Saved entries:
-- Opening Marker --

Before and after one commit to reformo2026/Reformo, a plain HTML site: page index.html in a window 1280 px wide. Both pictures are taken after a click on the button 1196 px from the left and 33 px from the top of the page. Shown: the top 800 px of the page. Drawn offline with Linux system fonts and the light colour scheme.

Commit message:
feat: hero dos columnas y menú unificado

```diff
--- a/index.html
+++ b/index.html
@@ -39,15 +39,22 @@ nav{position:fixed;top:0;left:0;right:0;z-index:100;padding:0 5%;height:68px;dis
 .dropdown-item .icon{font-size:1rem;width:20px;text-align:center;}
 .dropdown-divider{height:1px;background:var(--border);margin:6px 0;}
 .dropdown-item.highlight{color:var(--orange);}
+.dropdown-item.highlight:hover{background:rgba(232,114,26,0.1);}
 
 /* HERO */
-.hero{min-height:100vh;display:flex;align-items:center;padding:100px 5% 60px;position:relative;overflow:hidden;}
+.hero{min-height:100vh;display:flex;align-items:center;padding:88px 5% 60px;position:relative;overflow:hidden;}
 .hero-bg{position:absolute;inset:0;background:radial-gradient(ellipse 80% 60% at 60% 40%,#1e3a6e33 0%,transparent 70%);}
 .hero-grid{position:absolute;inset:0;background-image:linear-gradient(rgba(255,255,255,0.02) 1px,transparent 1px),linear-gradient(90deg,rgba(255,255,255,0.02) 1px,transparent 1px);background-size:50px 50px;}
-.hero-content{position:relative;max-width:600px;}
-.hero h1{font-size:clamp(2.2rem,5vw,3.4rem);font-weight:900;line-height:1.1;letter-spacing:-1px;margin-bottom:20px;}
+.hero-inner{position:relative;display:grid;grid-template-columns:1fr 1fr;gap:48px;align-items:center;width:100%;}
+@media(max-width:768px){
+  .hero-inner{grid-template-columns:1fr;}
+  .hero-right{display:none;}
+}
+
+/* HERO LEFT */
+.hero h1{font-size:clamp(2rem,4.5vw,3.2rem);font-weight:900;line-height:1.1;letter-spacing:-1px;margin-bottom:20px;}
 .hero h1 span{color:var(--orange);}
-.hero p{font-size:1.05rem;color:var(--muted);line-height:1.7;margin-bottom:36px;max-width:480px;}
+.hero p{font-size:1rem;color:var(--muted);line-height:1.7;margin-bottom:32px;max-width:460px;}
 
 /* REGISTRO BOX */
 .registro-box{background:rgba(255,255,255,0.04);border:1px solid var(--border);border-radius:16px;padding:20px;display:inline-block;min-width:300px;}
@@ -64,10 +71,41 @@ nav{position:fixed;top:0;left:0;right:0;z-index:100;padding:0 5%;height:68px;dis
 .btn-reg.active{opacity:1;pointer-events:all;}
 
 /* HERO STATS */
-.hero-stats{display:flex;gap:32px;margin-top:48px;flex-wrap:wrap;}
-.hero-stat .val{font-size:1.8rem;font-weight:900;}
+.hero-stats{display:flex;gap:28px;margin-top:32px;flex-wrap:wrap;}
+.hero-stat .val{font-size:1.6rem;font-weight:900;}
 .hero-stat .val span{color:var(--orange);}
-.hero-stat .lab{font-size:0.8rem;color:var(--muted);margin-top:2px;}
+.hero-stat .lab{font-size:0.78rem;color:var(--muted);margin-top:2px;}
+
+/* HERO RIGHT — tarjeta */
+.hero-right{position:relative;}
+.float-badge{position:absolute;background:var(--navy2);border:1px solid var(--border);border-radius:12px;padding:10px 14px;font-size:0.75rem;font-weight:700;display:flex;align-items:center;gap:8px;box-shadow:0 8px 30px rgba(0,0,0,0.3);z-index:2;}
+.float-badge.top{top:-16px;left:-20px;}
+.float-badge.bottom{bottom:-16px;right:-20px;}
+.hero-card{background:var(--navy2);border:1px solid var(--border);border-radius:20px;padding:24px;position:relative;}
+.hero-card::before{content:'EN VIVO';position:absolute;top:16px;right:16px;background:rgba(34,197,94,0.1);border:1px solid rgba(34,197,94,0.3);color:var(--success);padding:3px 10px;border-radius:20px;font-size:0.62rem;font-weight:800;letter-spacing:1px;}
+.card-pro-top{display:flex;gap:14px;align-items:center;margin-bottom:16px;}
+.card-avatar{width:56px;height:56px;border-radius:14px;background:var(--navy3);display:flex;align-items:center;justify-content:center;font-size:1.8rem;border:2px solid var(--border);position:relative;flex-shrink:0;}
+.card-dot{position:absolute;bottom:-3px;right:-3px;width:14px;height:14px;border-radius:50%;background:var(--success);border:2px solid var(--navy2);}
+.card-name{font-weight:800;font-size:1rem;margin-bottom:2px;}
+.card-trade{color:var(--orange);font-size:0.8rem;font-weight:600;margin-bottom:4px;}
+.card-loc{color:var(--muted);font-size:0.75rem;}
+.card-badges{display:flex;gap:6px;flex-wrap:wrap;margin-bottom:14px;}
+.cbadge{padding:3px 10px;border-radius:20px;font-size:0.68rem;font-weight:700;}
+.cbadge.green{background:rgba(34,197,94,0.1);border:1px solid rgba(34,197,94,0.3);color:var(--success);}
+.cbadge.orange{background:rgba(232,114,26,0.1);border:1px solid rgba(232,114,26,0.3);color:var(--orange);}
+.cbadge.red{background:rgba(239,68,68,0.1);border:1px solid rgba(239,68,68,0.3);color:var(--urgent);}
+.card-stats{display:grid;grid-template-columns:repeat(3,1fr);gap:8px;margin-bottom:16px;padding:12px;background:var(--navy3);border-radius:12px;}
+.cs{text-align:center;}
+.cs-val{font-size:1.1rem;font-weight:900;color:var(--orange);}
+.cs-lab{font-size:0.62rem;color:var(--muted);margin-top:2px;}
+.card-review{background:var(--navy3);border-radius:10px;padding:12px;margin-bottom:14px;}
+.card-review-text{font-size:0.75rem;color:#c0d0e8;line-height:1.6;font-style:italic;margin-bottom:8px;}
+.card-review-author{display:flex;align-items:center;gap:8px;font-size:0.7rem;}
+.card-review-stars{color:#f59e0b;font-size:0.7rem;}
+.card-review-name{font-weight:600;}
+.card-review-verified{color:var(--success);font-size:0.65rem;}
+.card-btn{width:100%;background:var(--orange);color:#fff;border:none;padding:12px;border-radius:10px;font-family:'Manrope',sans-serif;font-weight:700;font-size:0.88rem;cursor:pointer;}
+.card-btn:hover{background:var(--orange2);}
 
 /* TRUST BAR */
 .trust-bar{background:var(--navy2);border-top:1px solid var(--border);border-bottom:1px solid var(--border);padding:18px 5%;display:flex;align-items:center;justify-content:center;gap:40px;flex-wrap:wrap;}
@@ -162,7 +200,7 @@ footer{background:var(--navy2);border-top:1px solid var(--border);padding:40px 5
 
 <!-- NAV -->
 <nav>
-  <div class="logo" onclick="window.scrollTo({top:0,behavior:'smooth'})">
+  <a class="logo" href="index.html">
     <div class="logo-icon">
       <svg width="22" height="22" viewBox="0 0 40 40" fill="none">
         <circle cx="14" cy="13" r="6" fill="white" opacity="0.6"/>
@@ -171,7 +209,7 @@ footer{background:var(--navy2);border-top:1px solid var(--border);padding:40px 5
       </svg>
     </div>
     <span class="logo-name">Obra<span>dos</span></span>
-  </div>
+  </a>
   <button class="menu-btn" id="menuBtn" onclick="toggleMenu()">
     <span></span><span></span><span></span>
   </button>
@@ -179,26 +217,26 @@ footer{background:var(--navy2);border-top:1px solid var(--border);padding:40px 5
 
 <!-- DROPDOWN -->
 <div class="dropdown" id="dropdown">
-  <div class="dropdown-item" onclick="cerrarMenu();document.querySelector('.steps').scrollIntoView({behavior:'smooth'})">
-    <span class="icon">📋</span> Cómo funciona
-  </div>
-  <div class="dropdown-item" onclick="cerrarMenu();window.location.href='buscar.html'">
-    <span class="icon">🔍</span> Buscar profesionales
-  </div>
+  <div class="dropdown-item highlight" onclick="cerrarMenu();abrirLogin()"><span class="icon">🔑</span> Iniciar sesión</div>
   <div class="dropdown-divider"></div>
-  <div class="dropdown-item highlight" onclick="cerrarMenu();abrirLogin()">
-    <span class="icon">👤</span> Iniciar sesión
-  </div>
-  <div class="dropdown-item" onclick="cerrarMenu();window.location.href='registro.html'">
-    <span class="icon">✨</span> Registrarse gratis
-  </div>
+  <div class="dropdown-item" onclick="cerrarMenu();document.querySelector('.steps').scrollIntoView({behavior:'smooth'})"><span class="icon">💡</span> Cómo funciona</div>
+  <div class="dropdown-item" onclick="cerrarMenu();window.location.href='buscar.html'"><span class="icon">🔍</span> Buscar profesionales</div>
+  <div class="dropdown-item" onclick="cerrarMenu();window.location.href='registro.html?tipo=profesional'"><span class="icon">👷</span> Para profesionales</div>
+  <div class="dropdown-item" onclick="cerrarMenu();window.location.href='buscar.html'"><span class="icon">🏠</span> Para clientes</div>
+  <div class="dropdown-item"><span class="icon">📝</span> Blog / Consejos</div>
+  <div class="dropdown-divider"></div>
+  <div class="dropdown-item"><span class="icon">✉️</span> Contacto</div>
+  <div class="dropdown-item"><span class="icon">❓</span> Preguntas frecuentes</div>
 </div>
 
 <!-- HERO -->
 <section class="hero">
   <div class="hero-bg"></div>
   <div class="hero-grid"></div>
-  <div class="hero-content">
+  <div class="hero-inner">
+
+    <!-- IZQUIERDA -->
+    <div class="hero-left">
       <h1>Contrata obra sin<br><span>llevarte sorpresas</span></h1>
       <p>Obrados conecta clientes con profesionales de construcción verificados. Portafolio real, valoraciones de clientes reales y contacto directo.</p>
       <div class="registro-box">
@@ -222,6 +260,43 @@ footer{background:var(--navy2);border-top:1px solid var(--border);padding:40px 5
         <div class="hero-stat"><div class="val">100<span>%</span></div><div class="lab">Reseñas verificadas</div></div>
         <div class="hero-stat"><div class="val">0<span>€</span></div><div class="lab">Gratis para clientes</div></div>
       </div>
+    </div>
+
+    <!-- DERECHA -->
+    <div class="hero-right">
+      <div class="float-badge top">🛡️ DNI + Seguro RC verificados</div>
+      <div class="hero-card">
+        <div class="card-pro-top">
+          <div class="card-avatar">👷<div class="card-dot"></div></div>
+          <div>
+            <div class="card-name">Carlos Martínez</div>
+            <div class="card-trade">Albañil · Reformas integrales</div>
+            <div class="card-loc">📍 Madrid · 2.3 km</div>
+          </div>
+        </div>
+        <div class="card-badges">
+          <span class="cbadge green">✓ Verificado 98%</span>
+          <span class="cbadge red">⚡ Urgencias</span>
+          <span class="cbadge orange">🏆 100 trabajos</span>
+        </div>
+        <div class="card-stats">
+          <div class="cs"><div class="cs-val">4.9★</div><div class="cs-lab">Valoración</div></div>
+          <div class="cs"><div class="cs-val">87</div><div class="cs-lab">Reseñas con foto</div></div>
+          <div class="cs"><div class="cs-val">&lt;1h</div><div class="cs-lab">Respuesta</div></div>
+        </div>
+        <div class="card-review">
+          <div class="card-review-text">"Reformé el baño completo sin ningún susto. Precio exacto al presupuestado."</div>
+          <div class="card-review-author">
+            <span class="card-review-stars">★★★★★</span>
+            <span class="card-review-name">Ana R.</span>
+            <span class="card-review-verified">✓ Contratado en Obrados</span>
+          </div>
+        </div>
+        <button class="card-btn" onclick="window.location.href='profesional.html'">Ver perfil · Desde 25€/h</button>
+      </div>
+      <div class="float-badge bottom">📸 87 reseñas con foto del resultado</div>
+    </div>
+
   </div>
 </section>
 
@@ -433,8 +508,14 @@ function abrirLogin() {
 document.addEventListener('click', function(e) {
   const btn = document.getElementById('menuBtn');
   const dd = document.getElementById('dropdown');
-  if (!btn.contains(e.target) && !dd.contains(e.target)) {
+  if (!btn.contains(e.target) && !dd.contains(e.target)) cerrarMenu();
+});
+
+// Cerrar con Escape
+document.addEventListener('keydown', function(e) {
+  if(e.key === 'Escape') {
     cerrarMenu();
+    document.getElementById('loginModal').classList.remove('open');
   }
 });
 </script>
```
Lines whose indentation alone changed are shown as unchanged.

-- Closing Marker --

**Exercise objective:** Find how many lines in the entries above use the word "cbadge". Write the number alone.

**Answer to the exercise:** 7